I'd eat ONE soggy latke first and MANY like those my mother made last, insulting neither X or Y (hopefully) and leaving with a good taste in my mouth.

susan messer said...

So weird. I didn't even notice the dishtowel until you mentioned it. I do remember that soap. My grandmother had it.

Okay, so you'd eat a soggy one. I guess if everyone did that, it might diminish the pile.

Margaret P. said...

We don't make latkes in my family, we make potato pancakes. We do this, occasionally, to please my father who is of German descent. It's not that the rest of us don't like potato pancakes, its just, well, you know...it's a lot of work and all that oil!

But my mother (who never saw a potato pancake before she met my father) likes to tell the story of her first attempt to make them. When she presented them to my father, he complained that she hadn't used a fine enough grate. My mom promptly dumped a pitcher of lemonade over his head and then burst into tears.

I'm thinking I'd eat one of each...

Susan Messer said...

Wow. That's some mother . . .

Marion said...
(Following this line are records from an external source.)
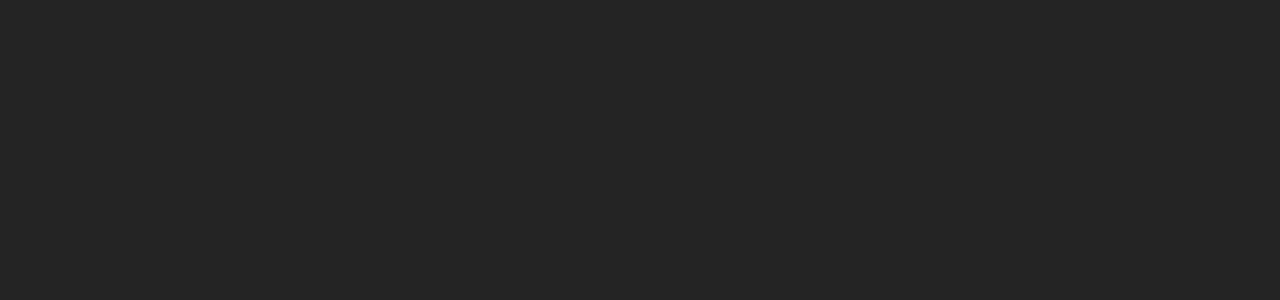
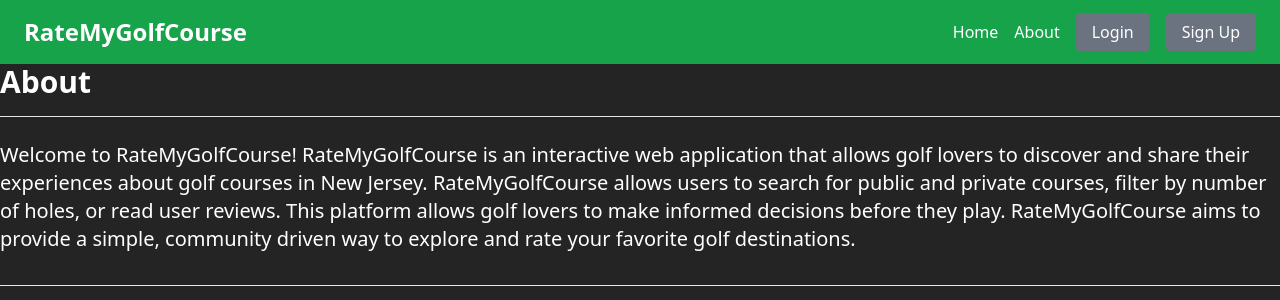
Before and after one commit to nikhilparekh16/ratemygolfcourse, a React (Vite) app in the folder client/: page /about in a window 1280 px wide. Before the commit this address had no page. Shown: the top 300 px of the page. Built offline with nearby package versions, Linux system fonts and the light colour scheme.

Commit message:
added about page, made styling edits to home, started working on login page

```diff
--- a/client/src/App.jsx
+++ b/client/src/App.jsx
@@ -1,6 +1,8 @@
 import { BrowserRouter as Router, Routes, Route } from "react-router-dom";
 import Home from "./pages/Home";
 import Courses from "./pages/Courses";
+import About from "./pages/About"
+import Login from "./pages/Login"
 
 function App() {
   return (
@@ -8,6 +10,8 @@
       <Routes>
         <Route path="/" element={<Home />} />
         <Route path="/courses" element={<Courses />} />
+        <Route path="/about" element={<About />} />
+        <Route path="/login" element={<Login />} />
       </Routes>
     </Router>
   );
--- a/client/src/components/Header.jsx
+++ b/client/src/components/Header.jsx
@@ -6,8 +6,8 @@
         <nav className="space-x-4">
           <a href="/">Home</a>
           <a href="/about">About</a>
-          <a href="/login">Login</a>
-          <a href="/signup">Sign Up</a>
+          <a href="/login" className="px-4 py-2 bg-gray-500 text-white rounded hover:bg-blue-600 transition duration-250">Login</a>
+          <a href="/signup" className="px-4 py-2 bg-gray-500 text-white rounded hover:bg-blue-600 transition duration-250">Sign Up</a>
         </nav>
       </div>
     </header>
--- /dev/null
+++ b/client/src/pages/About.jsx
@@ -0,0 +1,23 @@
+import Header from "../components/Header";
+
+export default function About() {
+    return (
+        <>
+            <Header/>
+            <div>
+                <h1 className="text-3xl font-semibold mb-4">About</h1>
+                <hr ></hr>
+                <br></br>
+                <p className="text-xl mb-8">Welcome to RateMyGolfCourse!
+                    RateMyGolfCourse is an interactive web application that allows golf lovers to discover
+                    and share their experiences about golf courses in New Jersey.
+                    RateMyGolfCourse allows users to search for public and private courses, filter by number of holes,
+                    or read user reviews. This platform allows golf lovers to make informed decisions before they play.
+                    RateMyGolfCourse aims to provide a simple, community driven way to explore and rate your favorite golf destinations.
+                </p>
+                <hr></hr>
+
+            </div>
+        </>
+    );
+}
--- /dev/null
+++ b/client/src/pages/Login.jsx
@@ -0,0 +1,17 @@
+import Header from "../components/Header";
+
+export default function Login() {
+    return (
+        <>
+        <Header/>
+        <div>
+            <form>
+                <label for="email">Email:</label><br></br>
+                <input type="email" id="email" name="email"></input><br></br>
+                <label for="pass">Password:</label><br></br>
+                <input type="text" id="pass" name="pass"></input><br></br>
+            </form>
+        </div>
+        </>
+    );
+}
```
I haven’t ever been at a Chanukah celebration where they were made by more than one person, so I didnt have that experience. But your description and photos still resonated -- because husband Mark, who mostly does not cook, got the idea a few years ago to make latkes for our yearly celebration with two other couples and their kids, from scratch, and they sure do look like the ones you like, in the top photo. He’s been doing it every year since, joking about how some Jewish blood (his own, from grating) is mixed in with the potatoes.

Meanwhile, we also have a party each year with son Aaron, his wife Pam and their girls and Mark’s brother, mother, etc. This year, his mother being 90 years old, wasn’t up for having it at her house, so it was at ours. I made the latkes from a mix, and they usually still wind up pretty crispy -- BUT, I made the mistake of putting the completed ones in a casserole in a 200 degree oven to stay warm… not too bad, you say -- the mistake, I found, was in putting the cover on the casserole. So this, I found, had the effect of essentially steaming the latkes, and they did wind up being kind of soggy (but they still tasted pretty good).

Susan Messer said...

Oh, Marion. Thanks for this story. I love latke stories.